On the surface, meditation and self-healing seems too simplistic – a form of magical thinking. Really, how can sitting in stillness transform our minds and hearts? We can’t dare imagine that we could heal ourselves through meditation, that we have within ourselves the capacity and the ability to diminish our own suffering. It requires the marvelous elixir of time and patience and, for many of us, these two ingredients are in short supply.
Our Western-trained minds have been so long fixated on progress and industriousness that we have forgotten that it is this same mind that has created all of these physical manifestations around us. Secular and Theological thinkers have identified our spiritual need for catharsis, that exploration of humanity through art, imagination, reflection and imitation.
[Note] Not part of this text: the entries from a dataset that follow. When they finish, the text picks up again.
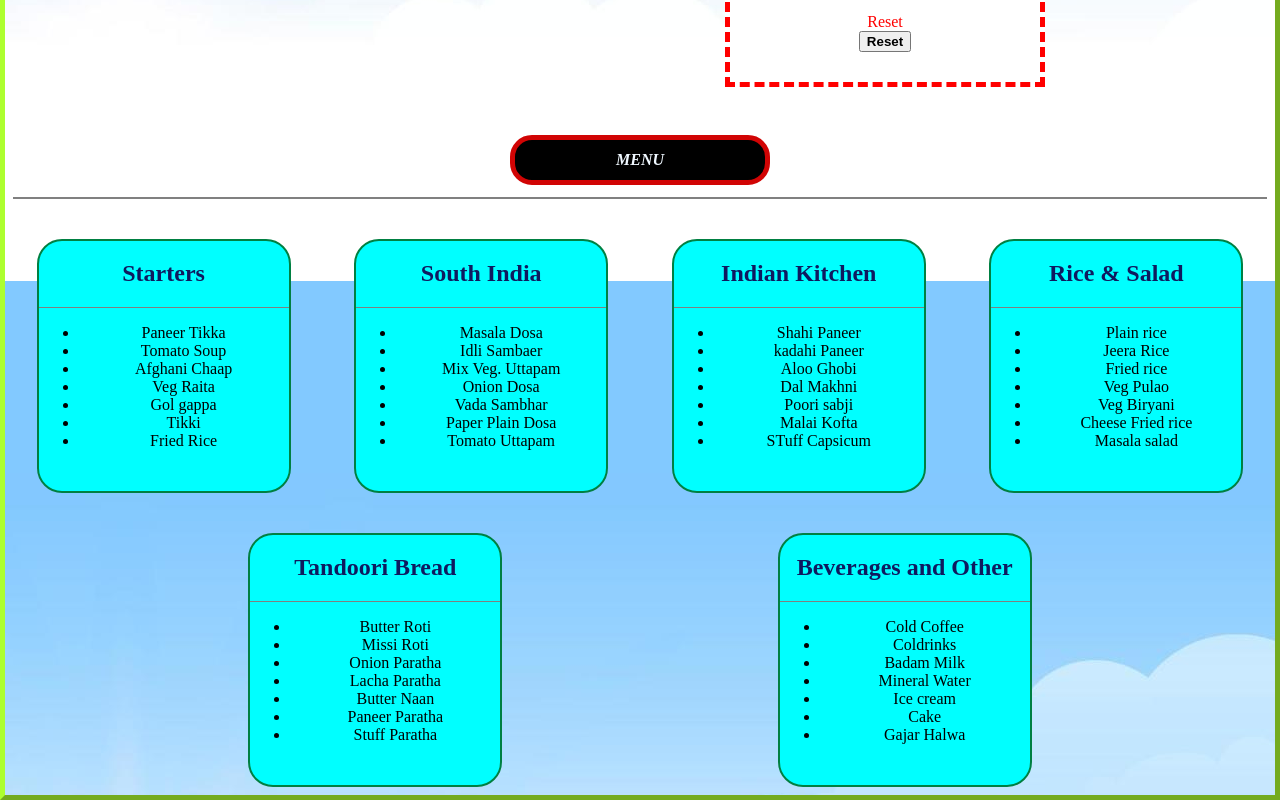
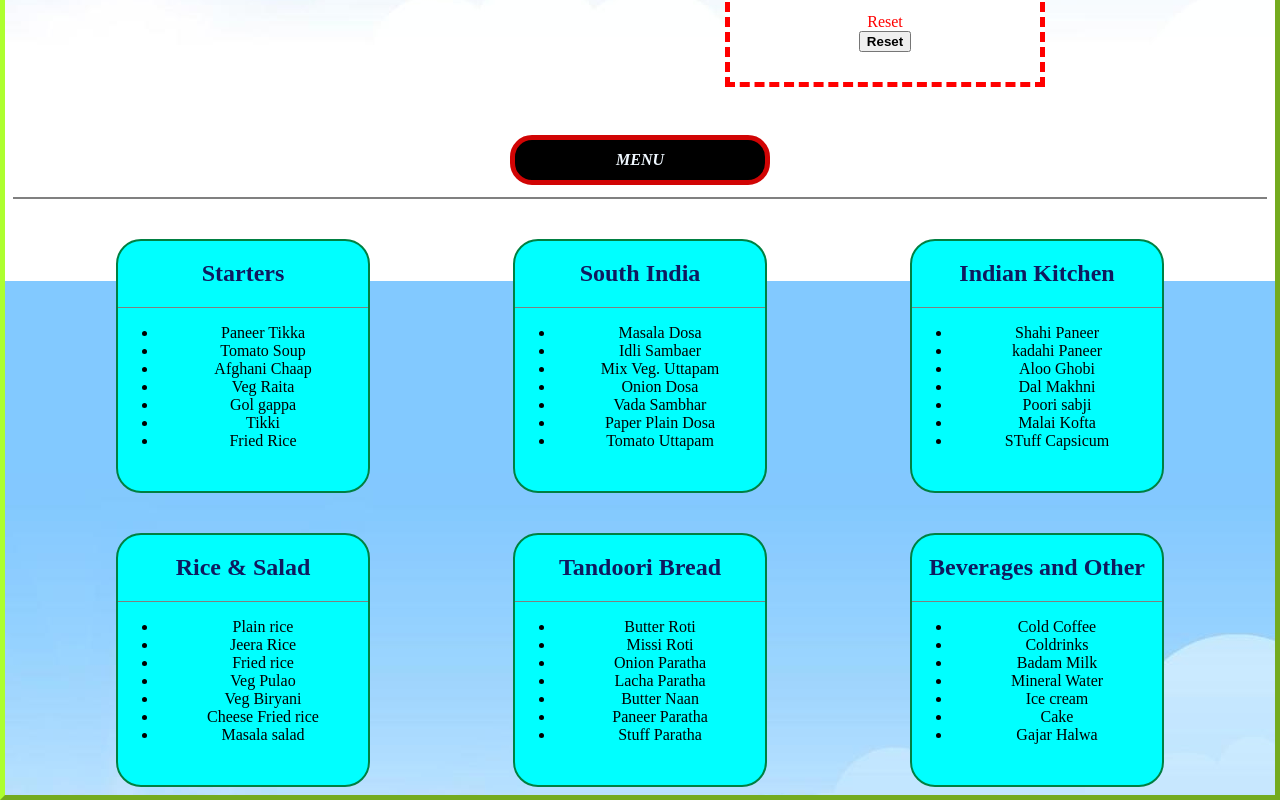
Before and after one commit to MuskanOtari/prepbytes-practice, a plain HTML site: page CSS/Assignment/Assignemnt1/Assignment2/index2.html in a window 1280 px wide. Shown: the part 704-1504 px from the top of the page. Drawn offline with Linux system fonts and the light colour scheme.

Commit message:
live pre

```diff
--- a/CSS/Assignment/Assignemnt1/Assignment2/index2.html
+++ b/CSS/Assignment/Assignemnt1/Assignment2/index2.html
@@ -174,6 +174,10 @@
             </ul>
 
         </div>
+
+
+    </div>
+    <div class="boxes">
         <div class="box">
             <div class="head_starter">
 
@@ -228,7 +232,6 @@
             </ul>
 
         </div>
-
     </div>
     </div>
 </body>
--- a/CSS/Assignment/Assignemnt1/Assignment2/style.css
+++ b/CSS/Assignment/Assignemnt1/Assignment2/style.css
@@ -143,7 +143,6 @@ html {
     display: flex;
     flex-wrap: wrap;
     justify-content: space-evenly;
-    align-content: space-evenly;
     gap: 40px
 }
 
```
Nevertheless just as the world has grown and been transformed by the Agrarian, Industrial, Digital and Democratic Revolutions, the heart’s need for compassion has only grown and the mind’s need for rest has increased tenfold. Many of us find ourselves on the run, moving with the pace of technology, trying not to be left behind. Even those of us who choose to reject the pace of the digital world find ourselves alienated and sometimes disconnected.
Moving from one busy moment to another, we make appointments to see friends rather than dropping in, we text instead of hugging, constantly moving like some wild beast is on our back and we collapse into the night wondering where did the day go, wake in the middle of the night too stimulated to rest, too tired to be awake. Looking for a solution, we rush all around, never fully settled in our bodies and hearts. It is often not until we are suffering in the physical/spiritual/emotional body that we seek help.
This is precisely the moment to invite a new consciousness into our heart and mental sphere, through meditation, which really is about deep attention and compassionate listening from the inside. Listening with the body/heart, feeling the sensations of the beating heart and the flowing circulatory system that we begin to come to acknowledge as our unique self.
To rest or to meditate may seem too simplistic to our mind, however it is about educating ourselves and our communities, about the true intelligence of the human mind and body, relearning our truest nature. Waking up to the present and being fully enveloped in the in miraculous vibration of the body system, facing all of the discomfort in order to leave no room for fear and anxiety to fester.
It requires unlearning the idea that our health is linear, instead understanding that it is circular, and that the mind is not at all separate from the body and the heart.
It requires carving out a practice of stillness that is unmoved by the busy world and its sirens.
It requires us to develop a relationship of radical acceptance for our self and for those around us.
This is our moment , where science, modernity and ancient culture have converged to create a brilliant opportunity to expand our consciousness and to reconnect with our universal ancient wisdom to breathe, to touch, to love, to listen, to reflect, to be still, to be interconnected and to accept that healing is inherent to our nature.